Because the entries hold pictures, reproduce only their words, exactly as written.
——
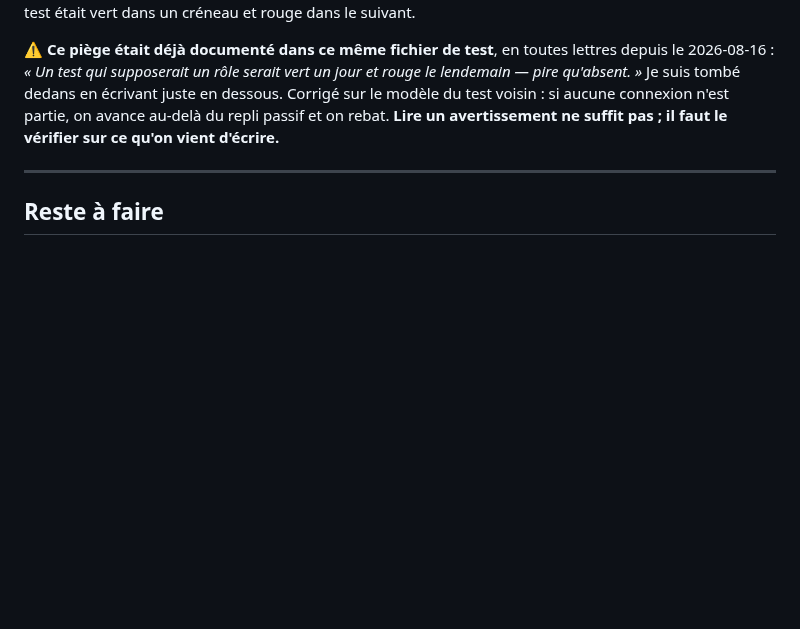
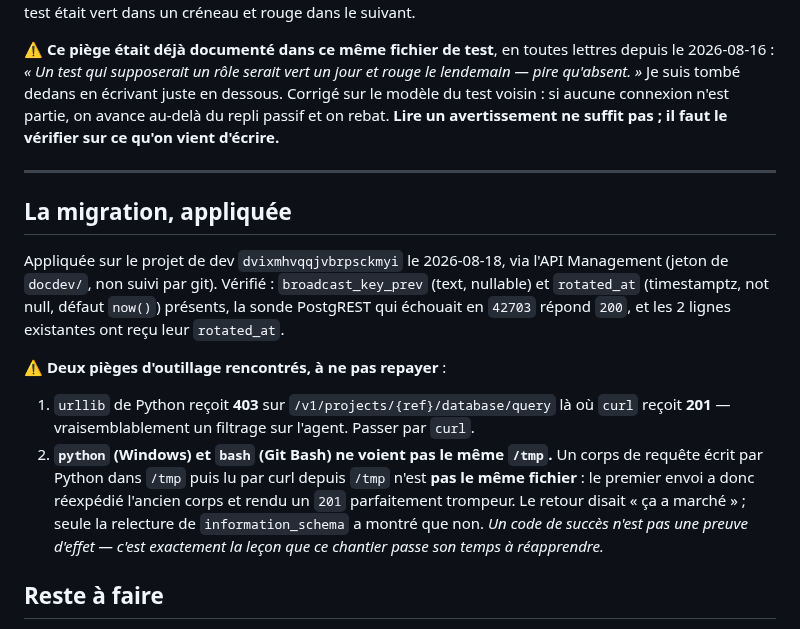
Before and after one commit to Gatsby4444/neovibe_alpha, a Markdown page: rapports-de-sessions/2026-08-18_04-16.md, the part around the change. Drawn GitHub-style; blank space fills up the shorter version.

Commit message:
La migration de rotation est appliquee sur le projet de dev
Colonnes verifiees, sonde PostgREST 200, lignes existantes datees. Deux pieges d'outillage consignes : urllib recoit 403 la ou curl passe, et python/bash ne partagent pas /tmp sous Windows - ce qui a produit un 201 trompeur sur un corps de requete perime.

Co-Authored-By: Claude Opus 5 <noreply@anthropic.com>

Claude-Session: https://claude.ai/code/session_01KQujRRPW1eRjjKeyr9pwbi

```diff
--- a/rapports-de-sessions/2026-08-18_04-16.md
+++ b/rapports-de-sessions/2026-08-18_04-16.md
@@ -239,6 +239,27 @@ avertissement ne suffit pas ; il faut le vérifier sur ce qu'on vient d'écrire.
 
 ---
 
+## La migration, appliquée
+
+Appliquée sur le projet de dev `dvixmhvqqjvbrpsckmyi` le 2026-08-18, via l'API
+Management (jeton de `docdev/`, non suivi par git). Vérifié : `broadcast_key_prev`
+(text, nullable) et `rotated_at` (timestamptz, not null, défaut `now()`) présents,
+la sonde PostgREST qui échouait en `42703` répond `200`, et les 2 lignes
+existantes ont reçu leur `rotated_at`.
+
+⚠️ **Deux pièges d'outillage rencontrés, à ne pas repayer** :
+
+1. `urllib` de Python reçoit **403** sur `/v1/projects/{ref}/database/query` là
+   où `curl` reçoit **201** — vraisemblablement un filtrage sur l'agent. Passer
+   par `curl`.
+2. **`python` (Windows) et `bash` (Git Bash) ne voient pas le même `/tmp`.** Un
+   corps de requête écrit par Python dans `/tmp` puis lu par curl depuis `/tmp`
+   n'est **pas le même fichier** : le premier envoi a donc réexpédié l'ancien
+   corps et rendu un `201` parfaitement trompeur. Le retour disait « ça a
+   marché » ; seule la relecture de `information_schema` a montré que non.
+   *Un code de succès n'est pas une preuve d'effet — c'est exactement la leçon
+   que ce chantier passe son temps à réapprendre.*
+
 ## Reste à faire
 
 - **Le test sur appareil** : rien de ce qui précède n'est validé sur les deux
```
Also changed, not shown: RAPPELS.md (+1 -1 lines).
——
*TASK OUTPUT*
Before and after one commit to Gatsby4444/neovibe_alpha, a Markdown page: rapports-de-sessions/2026-08-18_04-16.md, the part around the change. Drawn GitHub-style; blank space fills up the shorter version.

Commit message:
La migration de rotation est appliquee sur le projet de dev
Colonnes verifiees, sonde PostgREST 200, lignes existantes datees. Deux pieges d'outillage consignes : urllib recoit 403 la ou curl passe, et python/bash ne partagent pas /tmp sous Windows - ce qui a produit un 201 trompeur sur un corps de requete perime.

Co-Authored-By: Claude Opus 5 <noreply@anthropic.com>

Claude-Session: https://claude.ai/code/session_01KQujRRPW1eRjjKeyr9pwbi

```diff
--- a/rapports-de-sessions/2026-08-18_04-16.md
+++ b/rapports-de-sessions/2026-08-18_04-16.md
@@ -239,6 +239,27 @@ avertissement ne suffit pas ; il faut le vérifier sur ce qu'on vient d'écrire.
 
 ---
 
+## La migration, appliquée
+
+Appliquée sur le projet de dev `dvixmhvqqjvbrpsckmyi` le 2026-08-18, via l'API
+Management (jeton de `docdev/`, non suivi par git). Vérifié : `broadcast_key_prev`
+(text, nullable) et `rotated_at` (timestamptz, not null, défaut `now()`) présents,
+la sonde PostgREST qui échouait en `42703` répond `200`, et les 2 lignes
+existantes ont reçu leur `rotated_at`.
+
+⚠️ **Deux pièges d'outillage rencontrés, à ne pas repayer** :
+
+1. `urllib` de Python reçoit **403** sur `/v1/projects/{ref}/database/query` là
+   où `curl` reçoit **201** — vraisemblablement un filtrage sur l'agent. Passer
+   par `curl`.
+2. **`python` (Windows) et `bash` (Git Bash) ne voient pas le même `/tmp`.** Un
+   corps de requête écrit par Python dans `/tmp` puis lu par curl depuis `/tmp`
+   n'est **pas le même fichier** : le premier envoi a donc réexpédié l'ancien
+   corps et rendu un `201` parfaitement trompeur. Le retour disait « ça a
+   marché » ; seule la relecture de `information_schema` a montré que non.
+   *Un code de succès n'est pas une preuve d'effet — c'est exactement la leçon
+   que ce chantier passe son temps à réapprendre.*
+
 ## Reste à faire
 
 - **Le test sur appareil** : rien de ce qui précède n'est validé sur les deux
```
Also changed, not shown: RAPPELS.md (+1 -1 lines).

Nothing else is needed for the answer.